Clinton comment on Nigeria

Oct 1st, 2011 – United States Secretary of State, Hillary Clinton, says the Obama administration will want to see the Nigeria “prosper and grow” despite serious security and economic challenges.

Addressing a news conference with visiting Minister of Foreign Affairs, Olugbenga Ashiru, she stressed that economic development was key to Nigeria’s growth. 

She described Nigeria as “one of the fastest-growing economies in the world, with the largest population in Africa and strong trading relationships” with U.S. 

“We want to see Nigeria prosper and grow,” she said. “To this end, the U.S. Overseas Private Investment Corporation, OPIC, has just approved 250 million dollars in financing to help revitalise the Union Bank of Nigeria, and to reach previously un-banked people in Nigeria.
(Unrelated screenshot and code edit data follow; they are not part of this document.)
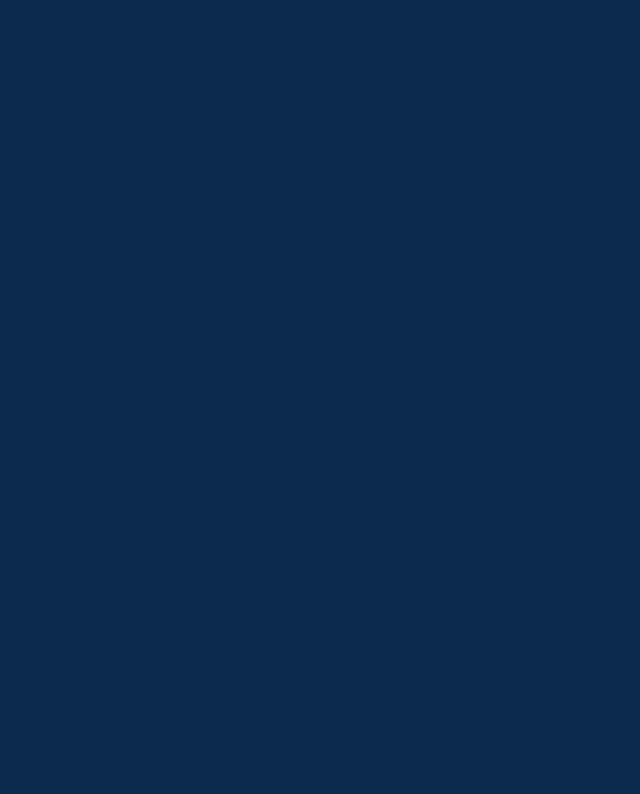
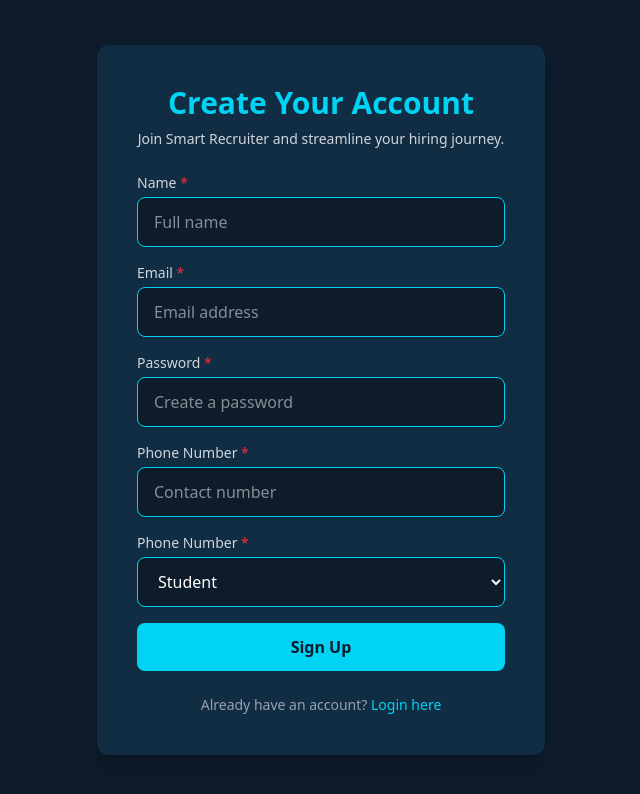
Before and after one commit to raphaelkihiro/smart-recruiter, a React (Vite) app: page /signup in a window 1280 px wide. Before the commit this address had no page. Shown: the top 794 px of the page, without its empty margins (319-959 px from the left). Built offline with nearby package versions, Linux system fonts and the light colour scheme; no server answers.

Commit message:
created the routes

```diff
--- a/src/App.jsx
+++ b/src/App.jsx
@@ -1,5 +1,7 @@
+import { BrowserRouter as Router, Routes, Route } from "react-router-dom";
 import Home from "./components/Home";
-import { BrowserRouter as Router, Routes, Route } from "react-router-dom";
+import Login from "./pages/Login";
+import Signup from "./pages/SignUp";
 
 function App() {
   return (
@@ -7,6 +9,8 @@ function App() {
       <Router>
         <Routes>
           <Route path="/" element={<Home />} />
+          {/* <Route path="/login" element={<Login/>} /> */}
+          <Route path="/signup" element={<Signup/>} />
         </Routes>
       </Router>
     </>
```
And we will look for ways to support Nigeria as it reduces inequality and builds a broader base for prosperity.” 

Clinton, who condemned the bombing of the UN headquarters in Abuja last month, reassured Nigeria of the U.S. commitment in the fight against terrorism. 

She said the U.S. would work with Nigeria and countries in West Africa to improve security and address the legitimate needs of people before extremists have a chance to exploit them. 

The U.S. Secretary of State also outlined major achievements of the U.S.-Nigeria Binational Commission -a flagship agreement for bilateral cooperation, signed 17 months ago between both countries. 

She added that the Commission was working in the area of advancing good governance, energy access and reliability, food security and dealing with extremism. 

Clinton noted that during the last April 2011 elections the U.S. worked closely with the government and civil society to improve transparency and address the political and logistical challenges of the elections.

She reiterated that for the first time in recent history, Nigeria held elections that were “widely hailed as credible and effective”. “And we know that over 90 per cent of Nigerians thought the elections was free and fair,” she said. “That is up from 30 per cent just a short four years ago.” 

She praised Nigerians for making “strides every day and consolidating their democracy and the institutions of democracy”, in addition to Nigeria government’s important role on global issues through its seat on the UN Security Council. 

She stressed that Nigeria had assumed a leading role “in helping to improve stability in West Africa”. “Nigeria played a key role in supporting the difficult democratic transitions in Cote d’Ivoire, Guinea and Niger,” she said. “Nigeria’s own example of credible elections provides it with great credibility in democracy promotion across the continent.”

Responding, Ashiru said the meeting discussed attracting more investment to Nigeria, especially in the energy and power sector. 

He said he told Clinton that U.S. companies should take advantage of the “boom” foreseen in the nearest future in the energy sector. 

“U.S. companies should not sit on the fence as they did when we had the telecoms boom in Nigeria,” he said. “They should not allow their competitors to go reaping only from Nigeria, and now this is the time for them to move into Nigeria and take part in the energy boom which we foresee.”